Native Louisianans’ right to be skeptical
An expert is described as someone who travels 50 miles or more, and charges for his time, to tell a group of people what they have been saying all along and excite them to embrace his words without thinking about where they had heard them before.
On Friday, Kenneth Feinberg, the administrator of $20 billion in funds intended for the payment of damages from the BP Deepwater Horizon oil spill through the Gulf Coast Claims Facility, returned to Tri-parish region.
This time experts Feinberg and Ivan Thornton, managing partner of the New York-based Fiduciary Management Group – a wealth management and financial planning service – were in Montegut, where they focused their attention, and sales pitch, to members of the Grand Caillou/Dulac Band of Biloxi-Chitimacha tribe, members of the United Houma Nation and other Native Americans who live off the lands and waters of coastal Louisiana.
Their words were accurate. The marshlands where most the people in attendance have over time been left to live were damaged. They were also correct in telling the decedents of Louisiana’s original inhabitants that they deserved restitution.
They failed to remind their audience that in 1542, Hernando de Soto first traversed the delta area and set the stage for Robert de La Salle to proclaim in 1682 that all lands that drained into the Mississippi River now belonged to France.
During the following centuries, cultures native to what became Louisiana were forced from their lands, enticed with cheap payoffs, exposed to disease and became victims of discrimination by people from foreign places. Many were offered trinkets with promises that were seldom fulfilled.

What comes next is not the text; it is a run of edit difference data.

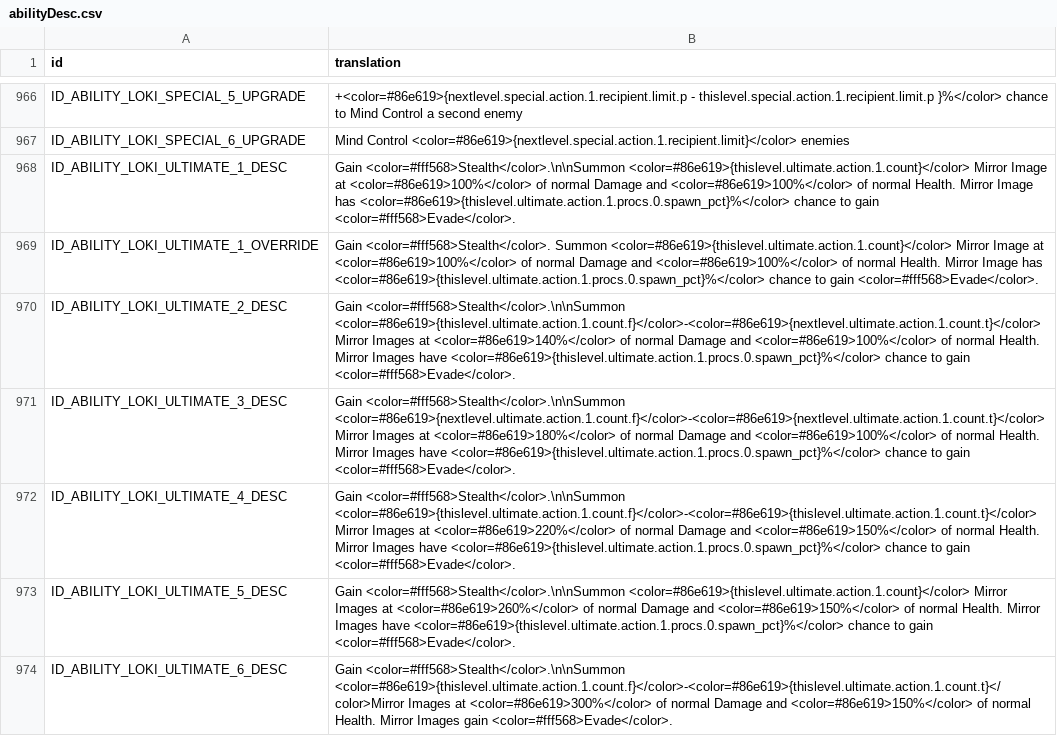
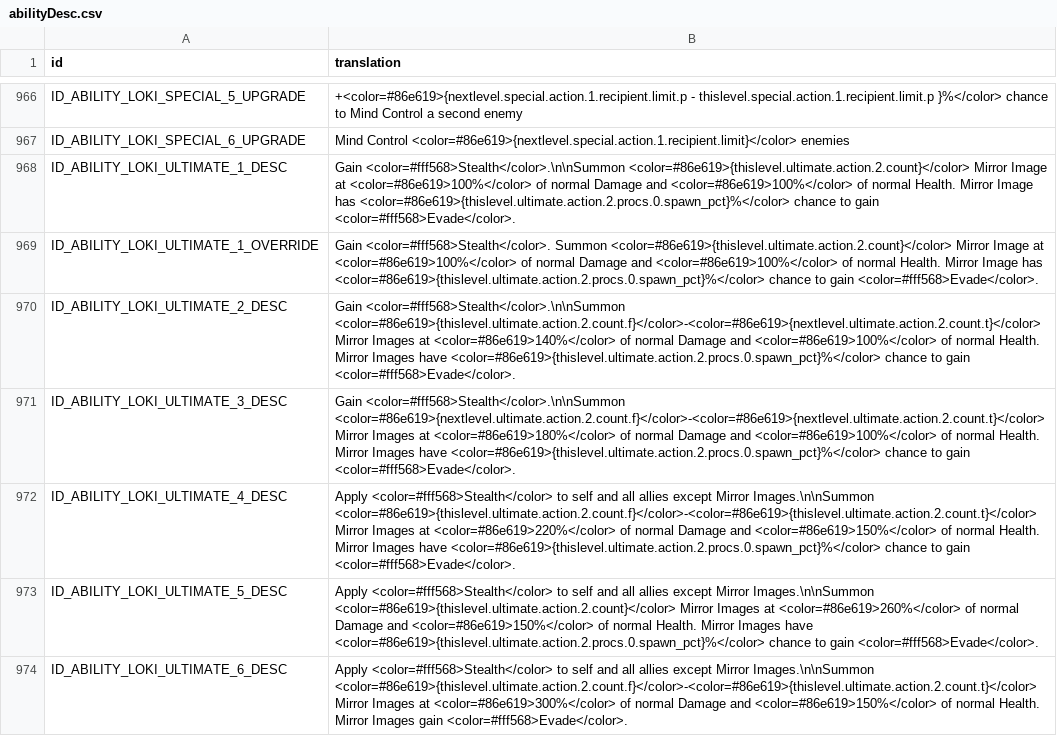
Before and after one commit to knight2269/msf, a CSV file: Config/m3localization/abilityDesc.csv, drawn as a sheet; only a part is shown, gaps mark what is left out; the diff covers the shown part only; the diff names each change by its address in the sheet, - before the commit and + after, or states it on an @@ line.

```diff
--- a/Config/m3localization/abilityDesc.csv
+++ b/Config/m3localization/abilityDesc.csv
-B968 (translation): Gain <color=#fff568>Stealth</color>.\n\nSummon <color=#86e619>{thislevel.ultimate.action.1.count}</color> Mirror Image at <color=#86e619>100%</color> of normal Damage and <color=#86e619>100%</color> of normal Health. Mirror Image has <color=#86e619>{thislevel.ultimate.action.1.procs.0.spawn_pct}%</color> chance to…
+B968 (translation): Gain <color=#fff568>Stealth</color>.\n\nSummon <color=#86e619>{thislevel.ultimate.action.2.count}</color> Mirror Image at <color=#86e619>100%</color> of normal Damage and <color=#86e619>100%</color> of normal Health. Mirror Image has <color=#86e619>{thislevel.ultimate.action.2.procs.0.spawn_pct}%</color> chance to…
-B969 (translation): …<color=#fff568>Stealth</color>. Summon <color=#86e619>{thislevel.ultimate.action.1.count}</color> Mirror Image at <color=#86e619>100%</color> of normal Damage and <color=#86e619>100%</color> of normal Health. Mirror Image has <color=#86e619>{thislevel.ultimate.action.1.procs.0.spawn_pct}%</color> chance to…
+B969 (translation): …<color=#fff568>Stealth</color>. Summon <color=#86e619>{thislevel.ultimate.action.2.count}</color> Mirror Image at <color=#86e619>100%</color> of normal Damage and <color=#86e619>100%</color> of normal Health. Mirror Image has <color=#86e619>{thislevel.ultimate.action.2.procs.0.spawn_pct}%</color> chance to…
-B970 (translation): Gain <color=#fff568>Stealth</color>.\n\nSummon <color=#86e619>{thislevel.ultimate.action.1.count.f}</color>-<color=#86e619>{nextlevel.ultimate.action.1.count.t}</color> Mirror Images at <color=#86e619>140%</color> of normal Damage and <color=#86e619>100%</color> of normal Health. Mirror Images have <color=#86e619>{thislevel.ultimate.action.1.procs.0.spawn_pct}%</color> chance to…
+B970 (translation): Gain <color=#fff568>Stealth</color>.\n\nSummon <color=#86e619>{thislevel.ultimate.action.2.count.f}</color>-<color=#86e619>{nextlevel.ultimate.action.2.count.t}</color> Mirror Images at <color=#86e619>140%</color> of normal Damage and <color=#86e619>100%</color> of normal Health. Mirror Images have <color=#86e619>{thislevel.ultimate.action.2.procs.0.spawn_pct}%</color> chance to…
-B971 (translation): Gain <color=#fff568>Stealth</color>.\n\nSummon <color=#86e619>{nextlevel.ultimate.action.1.count.f}</color>-<color=#86e619>{nextlevel.ultimate.action.1.count.t}</color> Mirror Images at <color=#86e619>180%</color> of normal Damage and <color=#86e619>100%</color> of normal Health. Mirror Images have <color=#86e619>{thislevel.ultimate.action.1.procs.0.spawn_pct}%</color> chance to…
+B971 (translation): Gain <color=#fff568>Stealth</color>.\n\nSummon <color=#86e619>{nextlevel.ultimate.action.2.count.f}</color>-<color=#86e619>{nextlevel.ultimate.action.2.count.t}</color> Mirror Images at <color=#86e619>180%</color> of normal Damage and <color=#86e619>100%</color> of normal Health. Mirror Images have <color=#86e619>{thislevel.ultimate.action.2.procs.0.spawn_pct}%</color> chance to…
-B972 (translation): Gain <color=#fff568>Stealth</color>.\n\nSummon <color=#86e619>{thislevel.ultimate.action.1.count.f}</color>-<color=#86e619>{thislevel.ultimate.action.1.count.t}</color> Mirror Images at <color=#86e619>220%</color> of normal Damage and <color=#86e619>150%</color> of normal Health. Mirror Images have <color=#86e619>{thislevel.ultimate.action.1.procs.0.spawn_pct}%</color> chance to…
+B972 (translation): Apply <color=#fff568>Stealth</color> to self and all allies except Mirror Images.\n\nSummon <color=#86e619>{thislevel.ultimate.action.2.count.f}</color>-<color=#86e619>{thislevel.ultimate.action.2.count.t}</color> Mirror Images at <color=#86e619>220%</color> of normal Damage and <color=#86e619>150%</color> of normal Health. Mirror Images have <color=#86e619>{thislevel.ultimate.action.2.procs.0.spawn_pct}%</color> chance to…
-B973 (translation): Gain <color=#fff568>Stealth</color>.\n\nSummon <color=#86e619>{thislevel.ultimate.action.1.count}</color> Mirror Images at <color=#86e619>260%</color> of normal Damage and <color=#86e619>150%</color> of normal Health. Mirror Images have <color=#86e619>{thislevel.ultimate.action.1.procs.0.spawn_pct}%</color> chance to…
+B973 (translation): Apply <color=#fff568>Stealth</color> to self and all allies except Mirror Images.\n\nSummon <color=#86e619>{thislevel.ultimate.action.2.count}</color> Mirror Images at <color=#86e619>260%</color> of normal Damage and <color=#86e619>150%</color> of normal Health. Mirror Images have <color=#86e619>{thislevel.ultimate.action.2.procs.0.spawn_pct}%</color> chance to…
-B974 (translation): Gain <color=#fff568>Stealth</color>.\n\nSummon <color=#86e619>{thislevel.ultimate.action.1.count.f}</color>-<color=#86e619>{thislevel.ultimate.action.1.count.t}</color>Mirror Images at…
+B974 (translation): Apply <color=#fff568>Stealth</color> to self and all allies except Mirror Images.\n\nSummon <color=#86e619>{thislevel.ultimate.action.2.count.f}</color>-<color=#86e619>{thislevel.ultimate.action.2.count.t}</color> Mirror Images at…
```
Also changed, not shown: 7 edited cells elsewhere in this file, Config/m3localization/inbox.csv, Config/m3localization/motd.csv, 15 other files.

Feinberg and Thornton are now encouraging Native Americans to trust them and a firm – which understandably charges a fee up to 5 percent of any lump sum settlement – from out of state to deliver restitution.

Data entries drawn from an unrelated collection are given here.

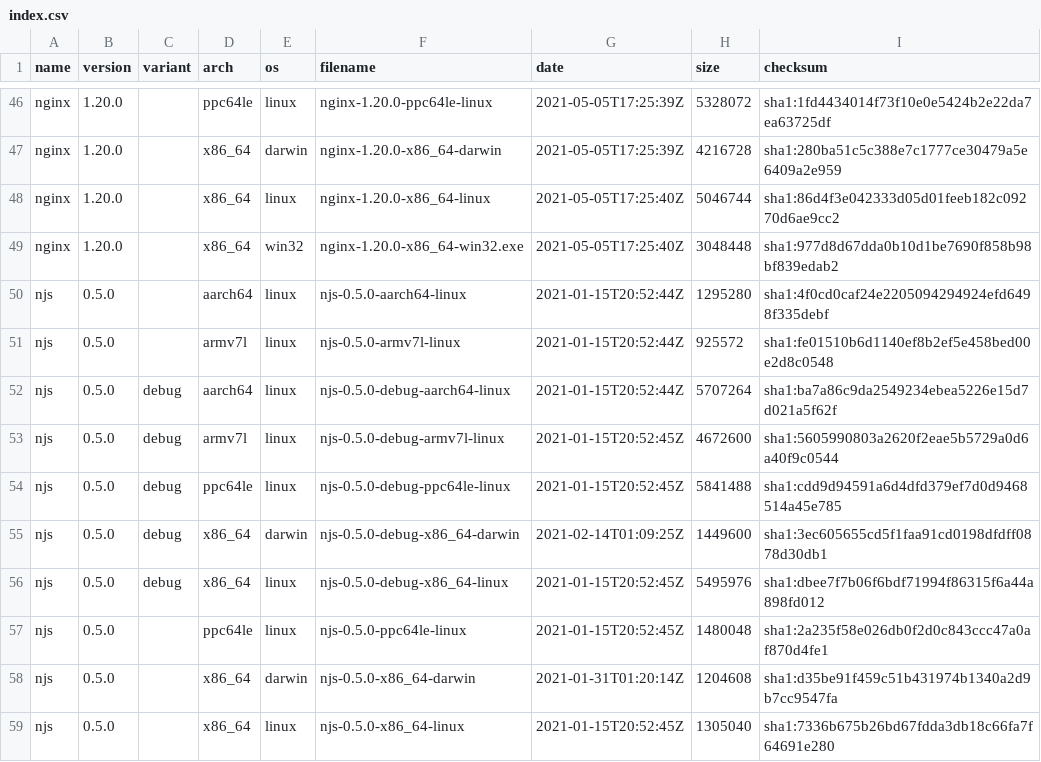
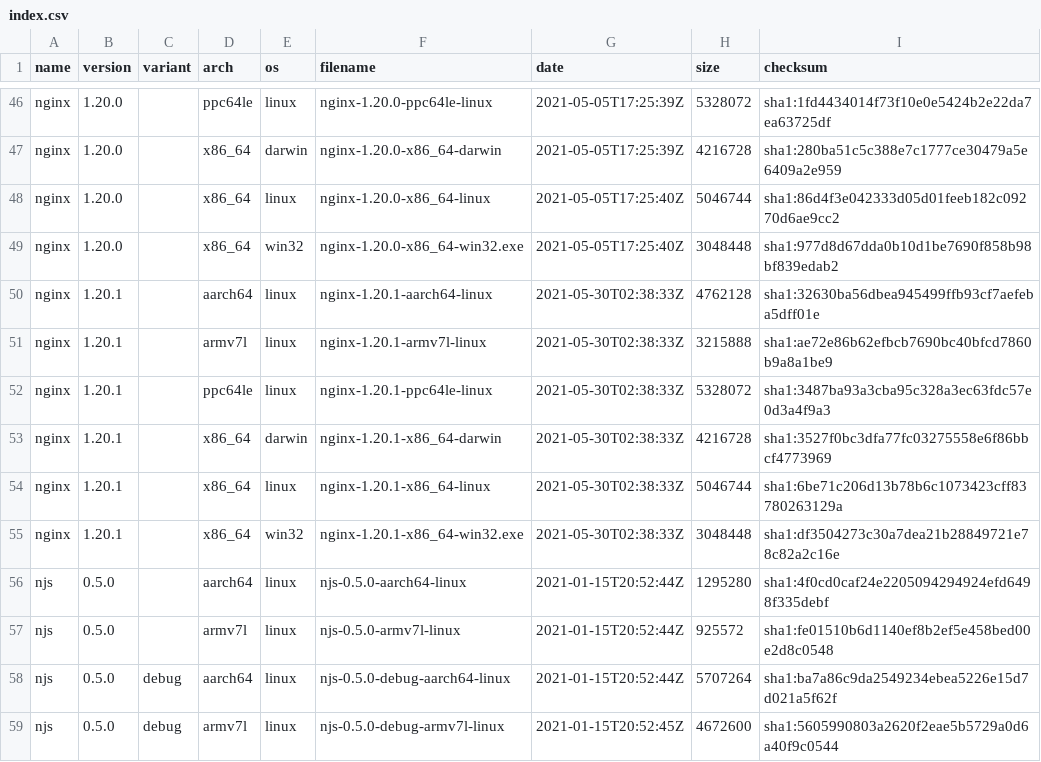
Before and after one commit to jirutka/nginx-binaries, a CSV file: index.csv, drawn as a sheet; only a part is shown, gaps mark what is left out; the shorter side is filled out with more unchanged rows.

```diff
--- a/index.csv
+++ b/index.csv
@@ -49,2 +49,8 @@ nginx,1.20.0,,x86_64,linux,nginx-1.20.0-x86_64-linux,2021-05-05T17:25:40Z,504674
 nginx,1.20.0,,x86_64,win32,nginx-1.20.0-x86_64-win32.exe,2021-05-05T17:25:40Z,3048448,sha1:977d8d67dda0b10d1be7690f858b98bf839edab2
+nginx,1.20.1,,aarch64,linux,nginx-1.20.1-aarch64-linux,2021-05-30T02:38:33Z,4762128,sha1:32630ba56dbea945499ffb93cf7aefeba5dff01e
+nginx,1.20.1,,armv7l,linux,nginx-1.20.1-armv7l-linux,2021-05-30T02:38:33Z,3215888,sha1:ae72e86b62efbcb7690bc40bfcd7860b9a8a1be9
+nginx,1.20.1,,ppc64le,linux,nginx-1.20.1-ppc64le-linux,2021-05-30T02:38:33Z,5328072,sha1:3487ba93a3cba95c328a3ec63fdc57e0d3a4f9a3
+nginx,1.20.1,,x86_64,darwin,nginx-1.20.1-x86_64-darwin,2021-05-30T02:38:33Z,4216728,sha1:3527f0bc3dfa77fc03275558e6f86bbcf4773969
+nginx,1.20.1,,x86_64,linux,nginx-1.20.1-x86_64-linux,2021-05-30T02:38:33Z,5046744,sha1:6be71c206d13b78b6c1073423cff83780263129a
+nginx,1.20.1,,x86_64,win32,nginx-1.20.1-x86_64-win32.exe,2021-05-30T02:38:33Z,3048448,sha1:df3504273c30a7dea21b28849721e78c82a2c16e
 njs,0.5.0,,aarch64,linux,njs-0.5.0-aarch64-linux,2021-01-15T20:52:44Z,1295280,sha1:4f0cd0caf24e2205094294924efd6498f335debf
```
Also changed, not shown: 20 other files.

We support Native Americans being paid for damages suffered when the tide carried oil and dispersants to their waters and land. We also caution them to explore all the angles of representation, particularly if those alternatives are closer to home and have a local invested interest.

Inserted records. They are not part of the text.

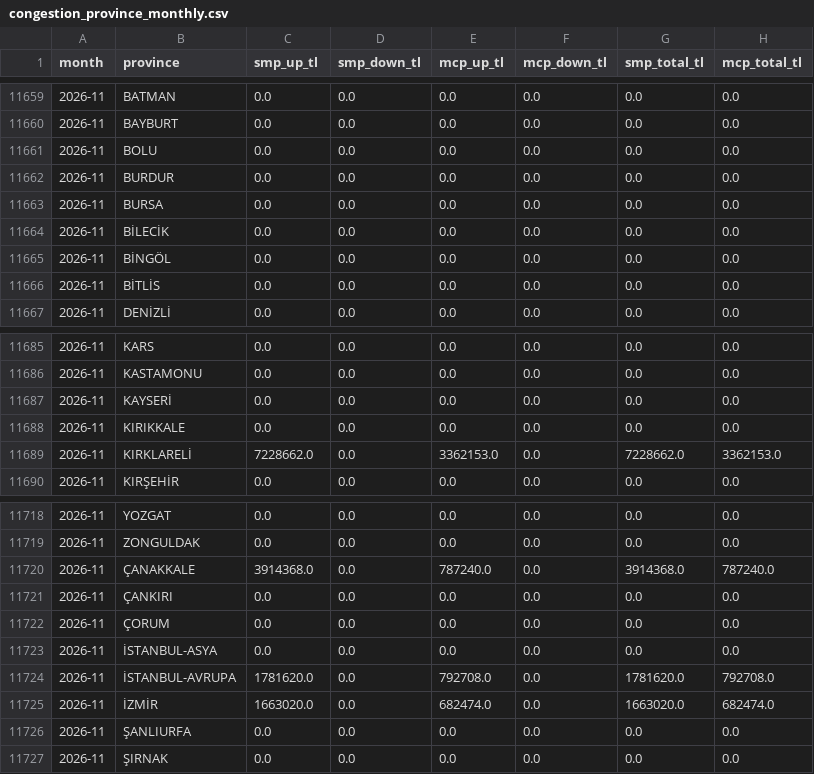
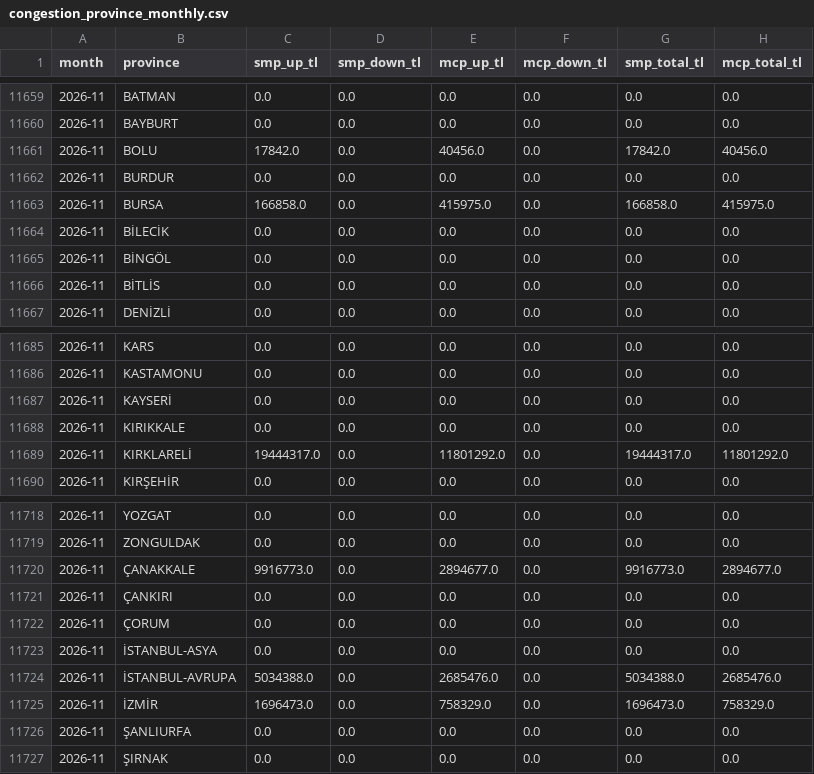
Before and after one commit to mervebozkurt35/tr-power-lab, a CSV file: data/processed/congestion_province_monthly.csv, drawn as a sheet; only a part is shown, gaps mark what is left out.

```diff
--- a/data/processed/congestion_province_monthly.csv
+++ b/data/processed/congestion_province_monthly.csv
@@ -11660,5 +11660,5 @@ month,province,smp_up_tl,smp_down_tl,mcp_up_tl,mcp_down_tl,smp_total_tl,mcp_tota
 2026-11,BAYBURT,0.0,0.0,0.0,0.0,0.0,0.0
-2026-11,BOLU,0.0,0.0,0.0,0.0,0.0,0.0
+2026-11,BOLU,17842.0,0.0,40456.0,0.0,17842.0,40456.0
 2026-11,BURDUR,0.0,0.0,0.0,0.0,0.0,0.0
-2026-11,BURSA,0.0,0.0,0.0,0.0,0.0,0.0
+2026-11,BURSA,166858.0,0.0,415975.0,0.0,166858.0,415975.0
 2026-11,BİLECİK,0.0,0.0,0.0,0.0,0.0,0.0
@@ -11688,3 +11688,3 @@ month,province,smp_up_tl,smp_down_tl,mcp_up_tl,mcp_down_tl,smp_total_tl,mcp_tota
 2026-11,KIRIKKALE,0.0,0.0,0.0,0.0,0.0,0.0
-2026-11,KIRKLARELİ,7228662.0,0.0,3362153.0,0.0,7228662.0,3362153.0
+2026-11,KIRKLARELİ,19444317.0,0.0,11801292.0,0.0,19444317.0,11801292.0
 2026-11,KIRŞEHİR,0.0,0.0,0.0,0.0,0.0,0.0
@@ -11719,3 +11719,3 @@ month,province,smp_up_tl,smp_down_tl,mcp_up_tl,mcp_down_tl,smp_total_tl,mcp_tota
 2026-11,ZONGULDAK,0.0,0.0,0.0,0.0,0.0,0.0
-2026-11,ÇANAKKALE,3914368.0,0.0,787240.0,0.0,3914368.0,787240.0
+2026-11,ÇANAKKALE,9916773.0,0.0,2894677.0,0.0,9916773.0,2894677.0
 2026-11,ÇANKIRI,0.0,0.0,0.0,0.0,0.0,0.0
@@ -11723,4 +11723,4 @@ month,province,smp_up_tl,smp_down_tl,mcp_up_tl,mcp_down_tl,smp_total_tl,mcp_tota
 2026-11,İSTANBUL-ASYA,0.0,0.0,0.0,0.0,0.0,0.0
-2026-11,İSTANBUL-AVRUPA,1781620.0,0.0,792708.0,0.0,1781620.0,792708.0
-2026-11,İZMİR,1663020.0,0.0,682474.0,0.0,1663020.0,682474.0
+2026-11,İSTANBUL-AVRUPA,5034388.0,0.0,2685476.0,0.0,5034388.0,2685476.0
+2026-11,İZMİR,1696473.0,0.0,758329.0,0.0,1696473.0,758329.0
 2026-11,ŞANLIURFA,0.0,0.0,0.0,0.0,0.0,0.0
```
Also changed, not shown: data/processed/balancing_daily.csv, data/processed/gas_daily.csv, 13 other files.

It might be Mardi Gras season, but we encourage our Native American neighbors to consider all their options before being forced into a quick decision, or like their ancestors be enticed by the sparkle of shiny beads.